Though Green is being required to enter therapy, it’s unclear what the metric is for a healed Green. Is it Green never getting into a physical altercation on the court? If he does, will there just be more punishment? More therapy? This is where a league that is touting the idea of rehabilitation leaves too much ambiguity in articulating exactly how that works.

The NBA, in creating a punishment-based facsimile of a real-world criminal justice system, is also ill-equipped to truly rehabilitate anyone, especially if that rehabilitation goes hand in hand with often arbitrary punishments. The only thing punishment truly ensures is that someone works harder to not get caught. Morant’s punishment won’t stop him from being reckless with guns. They’ll just stop him from being reckless with guns on social media without anyone really knowing if he’s changed his actions in private.

Memphis Grizzlies guard Ja Morant (left) goes to the basket during the game against San Antonio Spurs center Victor Wembanyama (right) at FedExForum on Jan. 2 in Memphis.

Justin Ford/Getty Images

If we want Morant to make some grand evolution in his relationship to guns as a whole, that’s a totally different demand and one neither the NBA nor, quite frankly, anyone in America, is equipped to undertake. More than 40,000 people died from gun violence in America in 2023 and there are nearly two mass shootings a day. And yet, fanaticism over guns in America is unwavering. It’s hypocritical to expect any change in behavior with guns from one man in a country where no one is required to change their behaviors with guns in any meaningful way.

It just feels unreasonable to ask someone not to love and want to be around guns as much as possible in a country that celebrates gun ownership and a love of firearms. Which brings us back to the “Rock Ya Hips” dance. It’s easier to be outraged about pantomimed gun gestures and not interrogate the cultural and nationwide infatuation with guns that can make it incredibly difficult for a guy like Morant to disentangle his love of firearms from his daily life.

In July, Silver spoke of the urgency about Morant’s suspension: “I also feel particularly around guns and the gun violence we’re seeing among young people in our society that this is something we have to take incredibly seriously.” If that is the goal, though, it would take much more than six months of therapy to fix. Like Silver, I want Morant to be as responsible as possible with his guns. I’m not sure, though, that the NBA’s metric for that responsibility goes much further than Morant keeping them off of social media and keeping the NBA out of a controversy that involves a Black man and a gun.

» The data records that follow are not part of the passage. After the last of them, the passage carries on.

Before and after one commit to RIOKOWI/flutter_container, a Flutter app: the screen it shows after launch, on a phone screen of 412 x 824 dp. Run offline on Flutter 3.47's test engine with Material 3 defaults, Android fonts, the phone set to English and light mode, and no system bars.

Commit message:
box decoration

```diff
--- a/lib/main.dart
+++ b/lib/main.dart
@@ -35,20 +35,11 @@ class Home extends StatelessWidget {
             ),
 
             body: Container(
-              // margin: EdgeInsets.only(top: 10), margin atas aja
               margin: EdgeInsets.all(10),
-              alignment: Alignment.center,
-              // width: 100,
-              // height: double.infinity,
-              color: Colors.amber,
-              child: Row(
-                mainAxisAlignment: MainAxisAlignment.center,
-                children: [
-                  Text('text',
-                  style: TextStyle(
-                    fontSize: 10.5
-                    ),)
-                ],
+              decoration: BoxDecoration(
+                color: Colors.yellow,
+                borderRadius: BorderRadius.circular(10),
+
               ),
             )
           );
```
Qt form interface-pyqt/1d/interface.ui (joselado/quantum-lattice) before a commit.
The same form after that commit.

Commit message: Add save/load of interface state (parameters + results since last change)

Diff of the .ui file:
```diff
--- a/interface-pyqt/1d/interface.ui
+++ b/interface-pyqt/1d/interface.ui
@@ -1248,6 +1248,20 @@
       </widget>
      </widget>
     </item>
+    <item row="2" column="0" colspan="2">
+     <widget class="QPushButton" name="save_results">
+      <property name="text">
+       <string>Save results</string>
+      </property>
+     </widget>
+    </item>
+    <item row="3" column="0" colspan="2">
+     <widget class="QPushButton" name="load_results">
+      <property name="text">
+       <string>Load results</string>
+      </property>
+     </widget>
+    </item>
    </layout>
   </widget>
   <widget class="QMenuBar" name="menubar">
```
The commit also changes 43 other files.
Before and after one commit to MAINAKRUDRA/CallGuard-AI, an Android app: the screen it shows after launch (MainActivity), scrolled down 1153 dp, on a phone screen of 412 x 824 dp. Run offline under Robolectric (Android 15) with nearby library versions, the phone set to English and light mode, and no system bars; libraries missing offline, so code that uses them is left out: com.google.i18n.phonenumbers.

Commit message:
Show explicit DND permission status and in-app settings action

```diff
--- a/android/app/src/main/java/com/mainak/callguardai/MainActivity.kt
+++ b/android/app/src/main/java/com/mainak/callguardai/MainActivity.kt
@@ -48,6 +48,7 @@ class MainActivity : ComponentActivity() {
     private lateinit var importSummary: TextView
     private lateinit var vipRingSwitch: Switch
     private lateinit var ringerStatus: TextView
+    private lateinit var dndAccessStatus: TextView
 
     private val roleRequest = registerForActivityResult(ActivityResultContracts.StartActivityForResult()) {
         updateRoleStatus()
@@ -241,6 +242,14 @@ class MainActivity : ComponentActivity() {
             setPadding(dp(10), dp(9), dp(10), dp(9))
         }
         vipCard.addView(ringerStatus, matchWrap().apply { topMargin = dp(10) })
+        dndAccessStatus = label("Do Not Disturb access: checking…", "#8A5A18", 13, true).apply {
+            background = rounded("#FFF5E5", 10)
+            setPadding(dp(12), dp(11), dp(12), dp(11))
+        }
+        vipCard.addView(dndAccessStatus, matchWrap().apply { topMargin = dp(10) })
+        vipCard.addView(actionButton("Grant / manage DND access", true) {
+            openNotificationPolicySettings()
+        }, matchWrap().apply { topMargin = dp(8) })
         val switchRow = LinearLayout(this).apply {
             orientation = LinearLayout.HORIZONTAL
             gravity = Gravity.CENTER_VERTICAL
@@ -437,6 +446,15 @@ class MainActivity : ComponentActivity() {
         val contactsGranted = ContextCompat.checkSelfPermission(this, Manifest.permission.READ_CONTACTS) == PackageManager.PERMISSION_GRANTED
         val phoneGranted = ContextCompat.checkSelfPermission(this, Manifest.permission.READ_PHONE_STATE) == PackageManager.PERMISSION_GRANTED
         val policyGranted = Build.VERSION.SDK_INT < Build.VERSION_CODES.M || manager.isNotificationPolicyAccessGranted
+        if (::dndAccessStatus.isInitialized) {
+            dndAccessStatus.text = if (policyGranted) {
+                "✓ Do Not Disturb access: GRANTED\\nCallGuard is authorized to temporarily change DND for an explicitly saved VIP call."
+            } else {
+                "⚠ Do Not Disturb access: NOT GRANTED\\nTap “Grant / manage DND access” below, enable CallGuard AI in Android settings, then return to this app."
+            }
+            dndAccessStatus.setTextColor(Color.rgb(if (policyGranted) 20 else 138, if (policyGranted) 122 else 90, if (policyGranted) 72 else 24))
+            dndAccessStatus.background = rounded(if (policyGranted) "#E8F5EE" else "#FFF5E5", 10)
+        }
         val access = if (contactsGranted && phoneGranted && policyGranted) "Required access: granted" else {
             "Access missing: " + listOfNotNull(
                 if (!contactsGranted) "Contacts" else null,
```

When the NBA combines punishment with the messaging of rehabilitation, it only opens itself up to more scrutiny. If the NBA is simply doling out suspensions for how players are making the league look and preserving its image, that’s one thing — and totally justifiable. Just don’t pretend to be prioritizing actual healing for players when there isn’t any true apparatus to help make sure that happens.

David Dennis Jr. is a senior writer at Andscape and an American Mosaic Journalism Prize recipient. His book, The Movement Made Us, will be released in 2022. David is a graduate of Davidson College.